■ PROBLEM STATEMENT
Line by line, copy the listing below exactly.

■ MATERIAL SUPPLIED

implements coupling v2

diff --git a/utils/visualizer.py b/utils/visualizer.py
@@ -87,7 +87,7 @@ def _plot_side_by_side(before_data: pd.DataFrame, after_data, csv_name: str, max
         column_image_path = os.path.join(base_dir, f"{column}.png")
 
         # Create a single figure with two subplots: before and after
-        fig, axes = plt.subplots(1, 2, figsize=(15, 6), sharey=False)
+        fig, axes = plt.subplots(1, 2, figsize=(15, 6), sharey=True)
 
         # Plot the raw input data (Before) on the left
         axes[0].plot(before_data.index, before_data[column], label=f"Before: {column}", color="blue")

■ YOUR SOLUTION
implements coupling v2

diff --git a/utils/visualizer.py b/utils/visualizer.py
@@ -87,7 +87,7 @@ def _plot_side_by_side(before_data: pd.DataFrame, after_data, csv_name: str, max
         column_image_path = os.path.join(base_dir, f"{column}.png")
 
         # Create a single figure with two subplots: before and after
-        fig, axes = plt.subplots(1, 2, figsize=(15, 6), sharey=False)
+        fig, axes = plt.subplots(1, 2, figsize=(15, 6), sharey=True)
 
         # Plot the raw input data (Before) on the left
         axes[0].plot(before_data.index, before_data[column], label=f"Before: {column}", color="blue")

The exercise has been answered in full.